Tenzin PassangFollow

Date of Award


Document Type

Honors Thesis (Colby Access Only)


Colby College. Chemistry Dept.


Julie T. Millard


Over 1.5 million tons of epichlorohydrin (ECH) are used annually in the manufacturing of epoxy resins and polymers. A probable human carcinogen, ECH shares structural homology to nitrogen mustards, the oldest class of anti-tumor drugs. Such bifunctional alkylating agents can react with DNA and proteins, leading to genotoxic effects. Previous work in our lab has shown that treating human leukemia (HL-60) cells with toxic doses of ECH leads to the formation of cross-links and triggers apoptosis. In these studies, cross-linking was quantified via single cell gel electrophoresis (the comet assay), which does not distinguish between DNA-DNA cross-links and DNA-protein cross-links (DPCs). The goal of this work is to further characterize ECH-induced DPCs. Nuclear proteins that bind to biotinylated DNA after treating with ECH under different conditions were captured via streptavidin beads. Cross-linked proteins were then characterized through gel electrophoresis. A proteinase K-modified alkaline comet assay, specific for DPCs was further used to study the phenomenon ex-vivo in HL-60 cells. The tail length and the olive tail moment of the comets visualized via fluorescent microscopy were determined. Our data strongly indicates that ECH does induce DPC formation both in-vitro and ex-vivo, with greater cross-linking efficiency at higher concentrations of ECH. Our findings could have significance for understanding the occupational risks of ECH exposure among industrial workers.

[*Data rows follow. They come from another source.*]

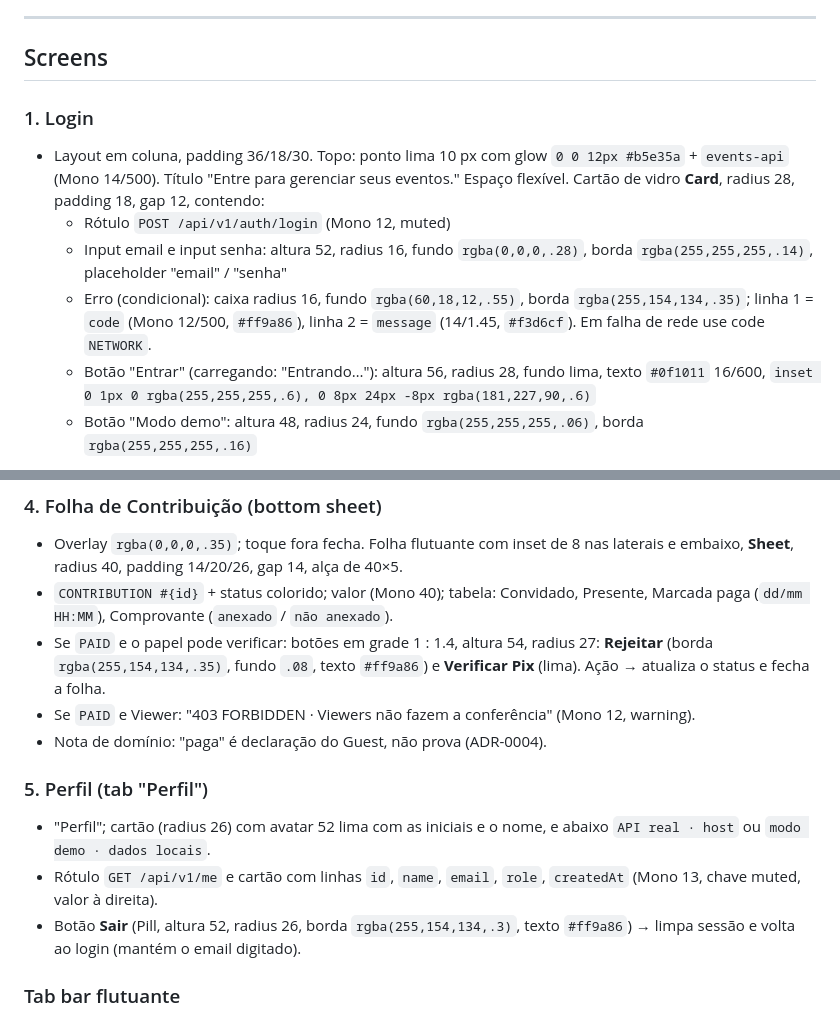
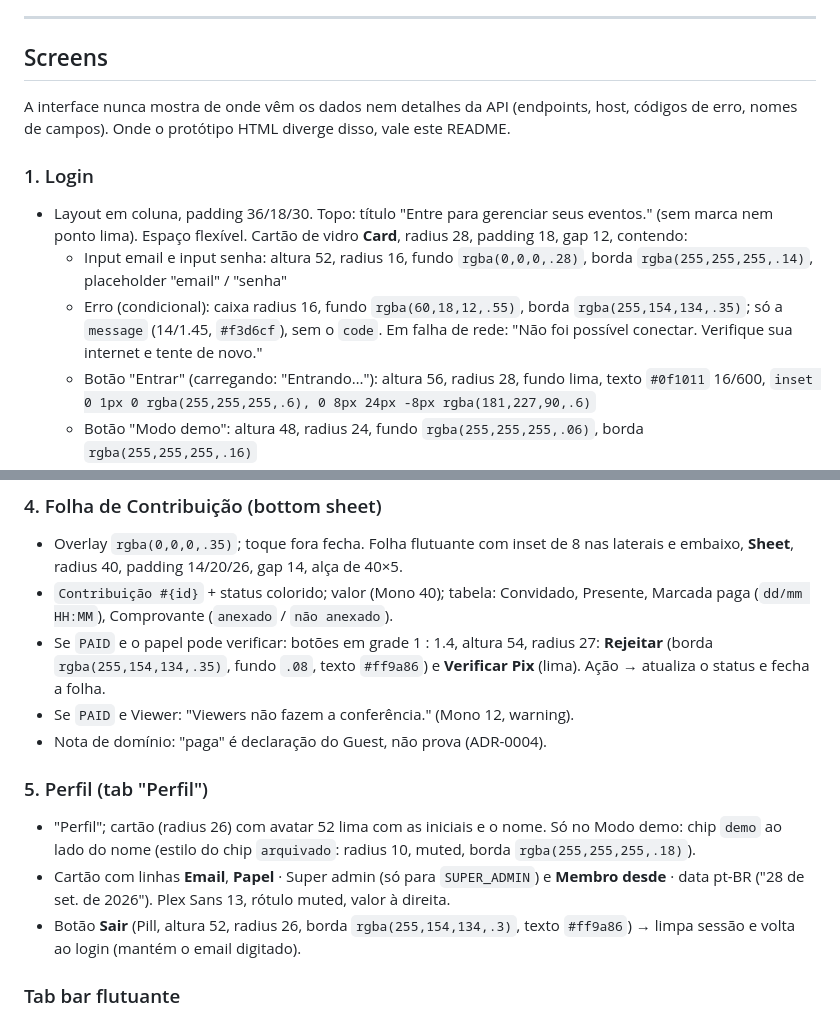
Before and after one commit to penteado40/events-expo, a Markdown page: docs/design/README.md, 2 parts joined by grey strips. Drawn GitHub-style.

```diff
--- a/docs/design/README.md
+++ b/docs/design/README.md
@@ -79,11 +79,12 @@ Margem lateral da tela 16 · gap entre cartões 10–14 · padding de cartão 14
 
 ## Screens
 
+A interface nunca mostra de onde vêm os dados nem detalhes da API (endpoints, host, códigos de erro, nomes de campos). Onde o protótipo HTML diverge disso, vale este README.
+
 ### 1. Login
-- Layout em coluna, padding 36/18/30. Topo: ponto lima 10 px com glow `0 0 12px #b5e35a` + `events-api` (Mono 14/500). Título "Entre para gerenciar seus eventos." Espaço flexível. Cartão de vidro **Card**, radius 28, padding 18, gap 12, contendo:
-  - Rótulo `POST /api/v1/auth/login` (Mono 12, muted)
+- Layout em coluna, padding 36/18/30. Topo: título "Entre para gerenciar seus eventos." (sem marca nem ponto lima). Espaço flexível. Cartão de vidro **Card**, radius 28, padding 18, gap 12, contendo:
   - Input email e input senha: altura 52, radius 16, fundo `rgba(0,0,0,.28)`, borda `rgba(255,255,255,.14)`, placeholder "email" / "senha"
-  - Erro (condicional): caixa radius 16, fundo `rgba(60,18,12,.55)`, borda `rgba(255,154,134,.35)`; linha 1 = `code` (Mono 12/500, `#ff9a86`), linha 2 = `message` (14/1.45, `#f3d6cf`). Em falha de rede use code `NETWORK`.
+  - Erro (condicional): caixa radius 16, fundo `rgba(60,18,12,.55)`, borda `rgba(255,154,134,.35)`; só a `message` (14/1.45, `#f3d6cf`), sem o `code`. Em falha de rede: "Não foi possível conectar. Verifique sua internet e tente de novo."
   - Botão "Entrar" (carregando: "Entrando…"): altura 56, radius 28, fundo lima, texto `#0f1011` 16/600, `inset 0 1px 0 rgba(255,255,255,.6), 0 8px 24px -8px rgba(181,227,90,.6)`
   - Botão "Modo demo": altura 48, radius 24, fundo `rgba(255,255,255,.06)`, borda `rgba(255,255,255,.16)`
 - Não há cadastro: só o Super admin cria Users.
@@ -110,14 +111,14 @@ Margem lateral da tela 16 · gap entre cartões 10–14 · padding de cartão 14
 
 ### 4. Folha de Contribuição (bottom sheet)
 - Overlay `rgba(0,0,0,.35)`; toque fora fecha. Folha flutuante com inset de 8 nas laterais e embaixo, **Sheet**, radius 40, padding 14/20/26, gap 14, alça de 40×5.
-- `CONTRIBUTION #{id}` + status colorido; valor (Mono 40); tabela: Convidado, Presente, Marcada paga (`dd/mm HH:MM`), Comprovante (`anexado` / `não anexado`).
+- `Contribuição #{id}` + status colorido; valor (Mono 40); tabela: Convidado, Presente, Marcada paga (`dd/mm HH:MM`), Comprovante (`anexado` / `não anexado`).
 - Se `PAID` e o papel pode verificar: botões em grade 1 : 1.4, altura 54, radius 27: **Rejeitar** (borda `rgba(255,154,134,.35)`, fundo `.08`, texto `#ff9a86`) e **Verificar Pix** (lima). Ação → atualiza o status e fecha a folha.
-- Se `PAID` e Viewer: "403 FORBIDDEN · Viewers não fazem a conferência" (Mono 12, warning).
+- Se `PAID` e Viewer: "Viewers não fazem a conferência." (Mono 12, warning).
 - Nota de domínio: "paga" é declaração do Guest, não prova (ADR-0004).
 
 ### 5. Perfil (tab "Perfil")
-- "Perfil"; cartão (radius 26) com avatar 52 lima com as iniciais e o nome, e abaixo `API real · host` ou `modo demo · dados locais`.
-- Rótulo `GET /api/v1/me` e cartão com linhas `id`, `name`, `email`, `role`, `createdAt` (Mono 13, chave muted, valor à direita).
+- "Perfil"; cartão (radius 26) com avatar 52 lima com as iniciais e o nome. Só no Modo demo: chip `demo` ao lado do nome (estilo do chip `arquivado`: radius 10, muted, borda `rgba(255,255,255,.18)`).
+- Cartão com linhas **Email**, **Papel** · Super admin (só para `SUPER_ADMIN`) e **Membro desde** · data pt-BR ("28 de set. de 2026"). Plex Sans 13, rótulo muted, valor à direita.
 - Botão **Sair** (Pill, altura 52, radius 26, borda `rgba(255,154,134,.3)`, texto `#ff9a86`) → limpa sessão e volta ao login (mantém o email digitado).
 
 ### Tab bar flutuante
```
Also changed, not shown: docs/spec.md (+12 -11 lines).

Epichlorohydrin, Crosslinks, DNA-Protein Crosslinks, Affinity Capture, Comet Assay, Human Leukemia Cells